  3. Shop around for a loan: Many lenders will let you prequalify for a loan without impacting your credit score. Collecting loan offers from multiple lenders can help you land the loan terms that work best for you and may even help you save money. Be sure to give each lender the same information for an apples-to-apples comparison.
  4. Apply for the loan: Once you’ve reviewed your loan offers and chosen the best one for you, the next step is to apply for a loan. You may need to fill out an application online or over the phone. You may also be asked to submit additional documentation, like pay stubs, before you get a final approval decision.
  5. Sign off on the loan: After you’ve received loan approval, you’ll be given a chance to review your loan terms. Make sure to read over the loan agreement carefully so you know what will be expected of you. If you agree with the terms, you can sign on the dotted line to accept the loan.
  6. Pay off your existing balances: As soon as your new loan funds hit your bank account, you can use them to pay off your existing credit card debts. Do your best to get confirmation that each of your balances has been paid in full and check your spending so that you don’t take on more debt.
  7. Start repaying your debt consolidation loan: Remember to start paying back your debt consolidation loan by its due date. Make repaying the loan a habit until you’ve achieved a zero balance.

If you decide that using a personal loan to pay off credit cards is not the right choice for you, here are six other options to consider.

  1. Balance transfer credit card: If you have a small amount of debt that you think you can pay off relatively quickly, consider a balance transfer card with 0% APR. They allow you to pay off balances without interest for a limited time. You’ll need good or excellent credit to qualify and, if you can’t pay off your balance before the introductory period ends, you may face higher interest rates than you would otherwise.
  2. Home equity loan or HELOC: Home equity loans and home equity lines of credit (HELOCs) allow you to borrow against the equity you’ve built up in your property. They often come with high loan limits and low interest rates, but these loans are secured by your home, so you can lose your house if you miss payments.

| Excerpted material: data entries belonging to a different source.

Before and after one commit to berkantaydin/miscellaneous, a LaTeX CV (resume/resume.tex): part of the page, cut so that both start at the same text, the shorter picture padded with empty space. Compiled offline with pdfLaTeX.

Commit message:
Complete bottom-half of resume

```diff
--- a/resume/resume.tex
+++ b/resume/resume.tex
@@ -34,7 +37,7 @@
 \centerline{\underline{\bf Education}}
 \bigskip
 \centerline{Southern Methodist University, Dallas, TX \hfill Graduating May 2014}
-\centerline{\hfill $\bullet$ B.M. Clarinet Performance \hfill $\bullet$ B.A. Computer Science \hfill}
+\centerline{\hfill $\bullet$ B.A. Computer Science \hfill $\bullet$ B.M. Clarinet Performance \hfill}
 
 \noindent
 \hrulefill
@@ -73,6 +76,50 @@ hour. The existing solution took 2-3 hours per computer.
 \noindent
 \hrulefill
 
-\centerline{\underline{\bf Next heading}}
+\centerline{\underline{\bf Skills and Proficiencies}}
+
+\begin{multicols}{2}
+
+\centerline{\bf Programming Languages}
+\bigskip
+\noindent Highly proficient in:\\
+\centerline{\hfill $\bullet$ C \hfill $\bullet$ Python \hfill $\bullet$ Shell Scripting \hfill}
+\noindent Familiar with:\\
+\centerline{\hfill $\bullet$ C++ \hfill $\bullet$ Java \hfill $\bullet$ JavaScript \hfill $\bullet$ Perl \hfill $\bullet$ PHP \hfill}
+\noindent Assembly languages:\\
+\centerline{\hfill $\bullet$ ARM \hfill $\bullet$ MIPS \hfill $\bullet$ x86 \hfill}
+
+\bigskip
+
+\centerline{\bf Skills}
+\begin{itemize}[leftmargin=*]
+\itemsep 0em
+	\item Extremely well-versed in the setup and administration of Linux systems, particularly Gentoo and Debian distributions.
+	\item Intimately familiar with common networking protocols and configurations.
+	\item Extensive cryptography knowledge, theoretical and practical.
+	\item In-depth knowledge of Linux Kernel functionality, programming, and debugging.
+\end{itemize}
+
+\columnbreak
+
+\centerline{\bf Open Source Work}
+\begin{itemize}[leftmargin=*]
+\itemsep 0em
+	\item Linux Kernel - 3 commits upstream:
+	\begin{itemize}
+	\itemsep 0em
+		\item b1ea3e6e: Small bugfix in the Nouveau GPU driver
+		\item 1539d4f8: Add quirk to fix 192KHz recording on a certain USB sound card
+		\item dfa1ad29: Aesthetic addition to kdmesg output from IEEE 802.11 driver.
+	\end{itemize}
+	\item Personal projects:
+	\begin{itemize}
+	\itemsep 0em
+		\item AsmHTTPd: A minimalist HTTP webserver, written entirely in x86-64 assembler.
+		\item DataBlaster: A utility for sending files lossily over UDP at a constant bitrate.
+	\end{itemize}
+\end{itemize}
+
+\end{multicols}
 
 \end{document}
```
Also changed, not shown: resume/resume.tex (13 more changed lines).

  3. 401(k) loan: As the name suggests, a 401(k) loan allows you to borrow against your retirement plan and pay yourself back with interest. As long as you stay on top of payments, 401(k) loans aren’t taxed, and you’ll generally have five years to repay what you’ve borrowed. But, if you leave your company sooner, you’ll likely be forced to pay back the full loan right away.
  4. Debt restructuring: Sometimes your credit card issuer can help you make your payments more manageable by restructuring your debt. This is often done by deferring some payments to the end of your loan or by modifying your loan terms. However, it won’t change the total amount that you owe.
  5. Credit counseling: Credit counseling is designed to help you learn to improve your overall financial health. A credit counselor can help you institute debt repayment strategies, such as a debt management plan, which allows you to pay back your creditors over time. Unfortunately, not all credit counselors are reputable, so be sure to choose one that’s endorsed by the National Foundation for Credit Counseling (NFCC).
  6. Debt snowball method or debt avalanche method: There are two budgeting methods that you can use to pay off debt without paying interest charges or supplemental fees. The debt snowball method encourages you to celebrate small wins by asking you to pay off your littlest balances first. Meanwhile, the debt avalanche method helps you save on interest charges by having you pay off the highest-interest debt first.